Illustrator for Lunch™ - Create a Textured Dot Pattern - Transform, Vector Texture, Patterns | Helen Bradley | Skillshare

Illustrator for Lunch™ - Create a Textured Dot Pattern - Transform, Vector Texture, Patterns

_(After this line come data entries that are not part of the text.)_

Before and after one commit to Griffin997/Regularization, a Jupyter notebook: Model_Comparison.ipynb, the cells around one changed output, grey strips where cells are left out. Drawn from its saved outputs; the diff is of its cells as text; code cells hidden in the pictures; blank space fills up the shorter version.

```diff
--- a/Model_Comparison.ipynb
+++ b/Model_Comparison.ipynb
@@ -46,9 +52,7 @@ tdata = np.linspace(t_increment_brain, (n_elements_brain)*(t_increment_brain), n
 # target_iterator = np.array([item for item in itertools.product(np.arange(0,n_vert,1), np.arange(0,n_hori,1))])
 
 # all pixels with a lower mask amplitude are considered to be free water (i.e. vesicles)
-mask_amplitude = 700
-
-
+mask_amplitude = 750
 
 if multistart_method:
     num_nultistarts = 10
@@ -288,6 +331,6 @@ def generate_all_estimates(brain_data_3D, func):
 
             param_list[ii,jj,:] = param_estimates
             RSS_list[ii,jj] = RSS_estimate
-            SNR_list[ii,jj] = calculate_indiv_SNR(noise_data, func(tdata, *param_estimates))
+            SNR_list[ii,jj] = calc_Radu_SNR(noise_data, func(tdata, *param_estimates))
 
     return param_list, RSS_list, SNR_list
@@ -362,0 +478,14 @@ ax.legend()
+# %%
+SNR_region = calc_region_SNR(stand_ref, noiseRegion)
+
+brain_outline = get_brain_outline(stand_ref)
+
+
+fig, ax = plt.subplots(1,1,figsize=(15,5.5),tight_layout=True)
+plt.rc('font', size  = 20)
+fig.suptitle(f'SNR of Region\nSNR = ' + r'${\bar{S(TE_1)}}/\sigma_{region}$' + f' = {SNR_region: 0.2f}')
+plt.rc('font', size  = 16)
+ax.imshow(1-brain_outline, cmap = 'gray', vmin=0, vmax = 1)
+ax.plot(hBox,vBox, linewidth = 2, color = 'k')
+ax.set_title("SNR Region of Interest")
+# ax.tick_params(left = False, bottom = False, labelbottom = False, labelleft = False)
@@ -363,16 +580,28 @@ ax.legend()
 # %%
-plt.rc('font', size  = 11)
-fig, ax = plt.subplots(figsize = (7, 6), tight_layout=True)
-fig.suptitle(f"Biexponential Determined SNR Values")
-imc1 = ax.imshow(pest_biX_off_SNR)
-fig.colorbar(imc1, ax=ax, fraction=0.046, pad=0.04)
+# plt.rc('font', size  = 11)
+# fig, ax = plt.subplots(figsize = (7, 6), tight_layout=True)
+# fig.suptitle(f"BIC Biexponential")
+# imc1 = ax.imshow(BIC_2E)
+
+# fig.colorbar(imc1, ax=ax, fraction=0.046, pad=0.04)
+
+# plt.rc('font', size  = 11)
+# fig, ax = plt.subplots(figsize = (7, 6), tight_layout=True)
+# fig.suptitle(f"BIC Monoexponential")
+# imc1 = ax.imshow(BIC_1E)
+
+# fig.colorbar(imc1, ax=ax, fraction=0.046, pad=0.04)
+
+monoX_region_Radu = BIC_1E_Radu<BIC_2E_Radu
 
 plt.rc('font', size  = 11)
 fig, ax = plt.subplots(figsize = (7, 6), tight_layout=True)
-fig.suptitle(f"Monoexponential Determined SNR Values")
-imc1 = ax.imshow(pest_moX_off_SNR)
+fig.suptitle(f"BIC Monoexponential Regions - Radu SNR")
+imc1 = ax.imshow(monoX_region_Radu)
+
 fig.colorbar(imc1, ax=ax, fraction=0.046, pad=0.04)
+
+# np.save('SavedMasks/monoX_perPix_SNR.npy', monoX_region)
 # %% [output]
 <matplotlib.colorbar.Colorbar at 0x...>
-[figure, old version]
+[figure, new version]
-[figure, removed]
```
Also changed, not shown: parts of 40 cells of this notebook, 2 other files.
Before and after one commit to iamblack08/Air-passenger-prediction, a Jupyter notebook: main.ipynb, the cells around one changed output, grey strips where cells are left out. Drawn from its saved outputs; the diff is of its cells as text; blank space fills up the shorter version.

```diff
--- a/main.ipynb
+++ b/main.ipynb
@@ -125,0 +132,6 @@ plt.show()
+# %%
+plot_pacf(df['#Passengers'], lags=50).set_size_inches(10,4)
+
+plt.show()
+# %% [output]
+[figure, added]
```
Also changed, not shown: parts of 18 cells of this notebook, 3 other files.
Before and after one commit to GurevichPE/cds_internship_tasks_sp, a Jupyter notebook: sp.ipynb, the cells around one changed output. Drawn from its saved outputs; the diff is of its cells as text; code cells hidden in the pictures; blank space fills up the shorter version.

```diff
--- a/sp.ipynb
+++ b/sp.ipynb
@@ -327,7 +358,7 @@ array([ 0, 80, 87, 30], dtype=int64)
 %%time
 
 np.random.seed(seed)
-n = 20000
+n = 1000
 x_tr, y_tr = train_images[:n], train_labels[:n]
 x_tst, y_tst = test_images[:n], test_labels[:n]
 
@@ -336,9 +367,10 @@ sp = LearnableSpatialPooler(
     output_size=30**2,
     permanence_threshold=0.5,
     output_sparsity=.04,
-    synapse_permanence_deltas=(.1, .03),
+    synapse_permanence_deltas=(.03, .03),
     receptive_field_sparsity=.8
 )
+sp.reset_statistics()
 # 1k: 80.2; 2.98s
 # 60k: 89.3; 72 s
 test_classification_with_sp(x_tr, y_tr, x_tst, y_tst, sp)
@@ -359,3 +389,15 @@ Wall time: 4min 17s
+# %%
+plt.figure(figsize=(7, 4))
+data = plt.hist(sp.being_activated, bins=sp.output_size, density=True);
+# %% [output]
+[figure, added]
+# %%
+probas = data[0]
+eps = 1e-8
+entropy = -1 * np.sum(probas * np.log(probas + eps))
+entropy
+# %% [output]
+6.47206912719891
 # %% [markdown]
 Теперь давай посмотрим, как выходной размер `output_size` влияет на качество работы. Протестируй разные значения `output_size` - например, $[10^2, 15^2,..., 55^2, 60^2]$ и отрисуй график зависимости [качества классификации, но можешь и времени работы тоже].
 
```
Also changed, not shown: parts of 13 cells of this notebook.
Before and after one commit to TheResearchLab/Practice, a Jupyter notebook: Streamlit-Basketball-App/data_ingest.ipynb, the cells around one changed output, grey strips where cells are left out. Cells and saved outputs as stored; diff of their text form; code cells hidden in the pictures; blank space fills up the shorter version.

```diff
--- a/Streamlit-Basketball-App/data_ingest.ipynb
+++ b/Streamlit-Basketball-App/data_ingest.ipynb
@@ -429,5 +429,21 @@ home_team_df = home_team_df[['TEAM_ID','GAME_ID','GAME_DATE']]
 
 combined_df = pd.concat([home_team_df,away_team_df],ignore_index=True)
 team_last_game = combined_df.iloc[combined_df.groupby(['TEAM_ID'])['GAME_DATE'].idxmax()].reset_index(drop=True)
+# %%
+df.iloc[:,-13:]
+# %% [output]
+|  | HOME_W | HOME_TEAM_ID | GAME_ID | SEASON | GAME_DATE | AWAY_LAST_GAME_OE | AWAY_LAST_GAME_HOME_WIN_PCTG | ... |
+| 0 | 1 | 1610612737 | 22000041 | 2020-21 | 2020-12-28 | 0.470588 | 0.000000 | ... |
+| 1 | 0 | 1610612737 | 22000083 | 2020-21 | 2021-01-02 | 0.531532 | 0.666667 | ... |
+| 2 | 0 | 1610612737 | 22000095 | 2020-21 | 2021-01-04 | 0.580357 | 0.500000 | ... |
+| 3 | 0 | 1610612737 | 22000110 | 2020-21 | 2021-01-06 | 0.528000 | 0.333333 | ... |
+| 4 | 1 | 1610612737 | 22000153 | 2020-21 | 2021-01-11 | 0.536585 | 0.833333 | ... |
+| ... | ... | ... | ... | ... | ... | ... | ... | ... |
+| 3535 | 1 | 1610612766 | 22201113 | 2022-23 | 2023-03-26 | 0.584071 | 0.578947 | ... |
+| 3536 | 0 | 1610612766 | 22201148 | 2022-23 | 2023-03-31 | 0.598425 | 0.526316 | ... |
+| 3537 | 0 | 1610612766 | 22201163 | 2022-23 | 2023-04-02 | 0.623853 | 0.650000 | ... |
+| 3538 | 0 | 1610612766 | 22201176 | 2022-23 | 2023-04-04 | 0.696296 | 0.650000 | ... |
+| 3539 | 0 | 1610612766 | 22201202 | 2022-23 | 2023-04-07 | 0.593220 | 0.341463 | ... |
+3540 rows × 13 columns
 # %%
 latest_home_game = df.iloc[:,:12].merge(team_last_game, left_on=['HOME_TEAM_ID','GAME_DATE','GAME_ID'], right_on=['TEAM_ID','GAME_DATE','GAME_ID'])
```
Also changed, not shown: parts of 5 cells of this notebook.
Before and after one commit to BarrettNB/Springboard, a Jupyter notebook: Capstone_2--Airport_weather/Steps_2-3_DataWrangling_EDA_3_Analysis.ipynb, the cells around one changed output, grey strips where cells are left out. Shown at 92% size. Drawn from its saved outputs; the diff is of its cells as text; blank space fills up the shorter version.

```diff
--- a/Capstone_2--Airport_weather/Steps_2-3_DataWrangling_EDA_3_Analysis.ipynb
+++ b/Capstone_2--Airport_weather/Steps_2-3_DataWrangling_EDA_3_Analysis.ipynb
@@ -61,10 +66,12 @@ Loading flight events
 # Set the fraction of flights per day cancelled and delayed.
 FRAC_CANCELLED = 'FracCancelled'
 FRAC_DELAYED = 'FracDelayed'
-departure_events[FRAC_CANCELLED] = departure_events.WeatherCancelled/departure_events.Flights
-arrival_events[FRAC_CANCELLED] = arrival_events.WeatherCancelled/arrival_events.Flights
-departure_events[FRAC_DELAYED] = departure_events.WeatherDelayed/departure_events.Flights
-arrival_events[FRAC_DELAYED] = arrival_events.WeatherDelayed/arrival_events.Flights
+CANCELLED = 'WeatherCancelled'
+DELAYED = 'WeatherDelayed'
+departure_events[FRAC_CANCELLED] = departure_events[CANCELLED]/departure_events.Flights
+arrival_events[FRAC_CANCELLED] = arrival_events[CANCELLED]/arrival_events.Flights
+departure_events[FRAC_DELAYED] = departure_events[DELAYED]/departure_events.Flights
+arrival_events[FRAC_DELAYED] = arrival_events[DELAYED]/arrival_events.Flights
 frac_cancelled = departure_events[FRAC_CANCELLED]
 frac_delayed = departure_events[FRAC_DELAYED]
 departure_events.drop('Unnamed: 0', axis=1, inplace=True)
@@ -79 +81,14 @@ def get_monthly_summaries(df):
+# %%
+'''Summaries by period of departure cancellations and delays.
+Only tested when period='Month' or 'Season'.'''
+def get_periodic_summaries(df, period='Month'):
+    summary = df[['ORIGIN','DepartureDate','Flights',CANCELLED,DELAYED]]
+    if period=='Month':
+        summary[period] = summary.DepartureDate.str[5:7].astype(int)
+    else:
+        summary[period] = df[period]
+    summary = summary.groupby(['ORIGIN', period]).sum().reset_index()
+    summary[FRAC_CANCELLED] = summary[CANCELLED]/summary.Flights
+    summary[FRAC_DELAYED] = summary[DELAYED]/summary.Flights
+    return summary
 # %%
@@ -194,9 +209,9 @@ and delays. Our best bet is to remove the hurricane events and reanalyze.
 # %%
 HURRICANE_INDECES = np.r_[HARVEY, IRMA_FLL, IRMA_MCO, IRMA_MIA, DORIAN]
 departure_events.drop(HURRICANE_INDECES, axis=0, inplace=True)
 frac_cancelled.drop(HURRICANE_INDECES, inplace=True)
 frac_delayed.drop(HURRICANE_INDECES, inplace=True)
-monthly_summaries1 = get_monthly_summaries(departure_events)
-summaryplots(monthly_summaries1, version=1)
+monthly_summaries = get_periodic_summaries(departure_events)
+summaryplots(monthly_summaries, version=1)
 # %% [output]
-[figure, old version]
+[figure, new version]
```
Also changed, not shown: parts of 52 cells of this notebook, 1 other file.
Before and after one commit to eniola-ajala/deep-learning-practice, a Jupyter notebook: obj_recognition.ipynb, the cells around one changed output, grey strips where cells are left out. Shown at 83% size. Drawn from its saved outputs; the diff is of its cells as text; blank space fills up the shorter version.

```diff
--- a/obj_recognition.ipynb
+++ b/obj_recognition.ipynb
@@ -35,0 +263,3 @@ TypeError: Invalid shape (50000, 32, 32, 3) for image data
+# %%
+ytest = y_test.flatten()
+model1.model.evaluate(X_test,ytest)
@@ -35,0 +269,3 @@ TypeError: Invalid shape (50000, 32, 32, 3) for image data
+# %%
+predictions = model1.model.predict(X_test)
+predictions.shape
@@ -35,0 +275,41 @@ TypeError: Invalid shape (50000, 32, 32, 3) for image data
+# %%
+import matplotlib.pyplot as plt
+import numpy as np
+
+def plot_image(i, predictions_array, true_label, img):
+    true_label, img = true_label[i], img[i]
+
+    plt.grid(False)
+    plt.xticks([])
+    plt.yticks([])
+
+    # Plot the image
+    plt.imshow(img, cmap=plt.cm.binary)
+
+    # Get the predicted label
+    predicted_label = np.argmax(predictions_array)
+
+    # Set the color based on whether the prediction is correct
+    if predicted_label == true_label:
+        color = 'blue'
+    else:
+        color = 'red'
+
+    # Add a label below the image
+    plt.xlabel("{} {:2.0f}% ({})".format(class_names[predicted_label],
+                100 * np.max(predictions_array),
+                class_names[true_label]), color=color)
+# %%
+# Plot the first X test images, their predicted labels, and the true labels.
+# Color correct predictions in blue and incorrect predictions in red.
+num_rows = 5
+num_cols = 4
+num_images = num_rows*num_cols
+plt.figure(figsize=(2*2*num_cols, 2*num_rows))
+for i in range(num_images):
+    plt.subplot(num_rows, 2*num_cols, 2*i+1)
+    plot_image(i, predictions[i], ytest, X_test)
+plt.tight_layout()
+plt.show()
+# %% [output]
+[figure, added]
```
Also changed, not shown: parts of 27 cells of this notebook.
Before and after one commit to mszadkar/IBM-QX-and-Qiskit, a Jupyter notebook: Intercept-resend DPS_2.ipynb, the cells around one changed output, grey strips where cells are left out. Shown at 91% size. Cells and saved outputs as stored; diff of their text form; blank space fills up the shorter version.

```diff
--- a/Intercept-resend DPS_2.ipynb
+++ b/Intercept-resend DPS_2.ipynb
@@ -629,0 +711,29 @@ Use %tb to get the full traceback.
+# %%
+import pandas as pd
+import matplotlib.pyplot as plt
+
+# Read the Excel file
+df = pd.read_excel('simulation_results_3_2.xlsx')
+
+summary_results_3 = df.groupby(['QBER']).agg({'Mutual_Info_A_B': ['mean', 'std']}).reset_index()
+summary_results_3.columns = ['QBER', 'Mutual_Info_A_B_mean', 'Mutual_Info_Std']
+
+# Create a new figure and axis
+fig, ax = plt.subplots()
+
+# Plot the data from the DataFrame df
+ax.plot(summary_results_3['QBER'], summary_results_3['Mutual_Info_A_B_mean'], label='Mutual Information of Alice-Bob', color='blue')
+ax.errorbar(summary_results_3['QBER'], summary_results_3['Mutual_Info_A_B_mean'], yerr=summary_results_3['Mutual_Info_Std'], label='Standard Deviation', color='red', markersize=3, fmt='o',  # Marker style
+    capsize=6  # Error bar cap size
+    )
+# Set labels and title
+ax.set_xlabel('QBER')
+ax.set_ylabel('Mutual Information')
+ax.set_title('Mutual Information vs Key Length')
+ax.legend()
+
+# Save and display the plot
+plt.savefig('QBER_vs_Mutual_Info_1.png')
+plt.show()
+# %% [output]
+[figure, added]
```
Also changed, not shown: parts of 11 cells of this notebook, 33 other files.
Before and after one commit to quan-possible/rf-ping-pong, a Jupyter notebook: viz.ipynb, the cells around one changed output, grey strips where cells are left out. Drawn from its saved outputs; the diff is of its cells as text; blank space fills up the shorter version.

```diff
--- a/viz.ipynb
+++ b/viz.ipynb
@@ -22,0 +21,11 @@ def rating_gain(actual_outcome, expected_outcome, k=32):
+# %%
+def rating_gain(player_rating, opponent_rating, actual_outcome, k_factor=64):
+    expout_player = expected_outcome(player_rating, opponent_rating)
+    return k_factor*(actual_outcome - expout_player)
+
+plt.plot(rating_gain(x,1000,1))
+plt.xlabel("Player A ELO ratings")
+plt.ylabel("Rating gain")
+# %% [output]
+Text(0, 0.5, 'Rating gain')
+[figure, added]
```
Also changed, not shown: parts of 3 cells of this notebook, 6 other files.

Helen Bradley, Illustrator for Lunch™ & Photoshop for Lunch™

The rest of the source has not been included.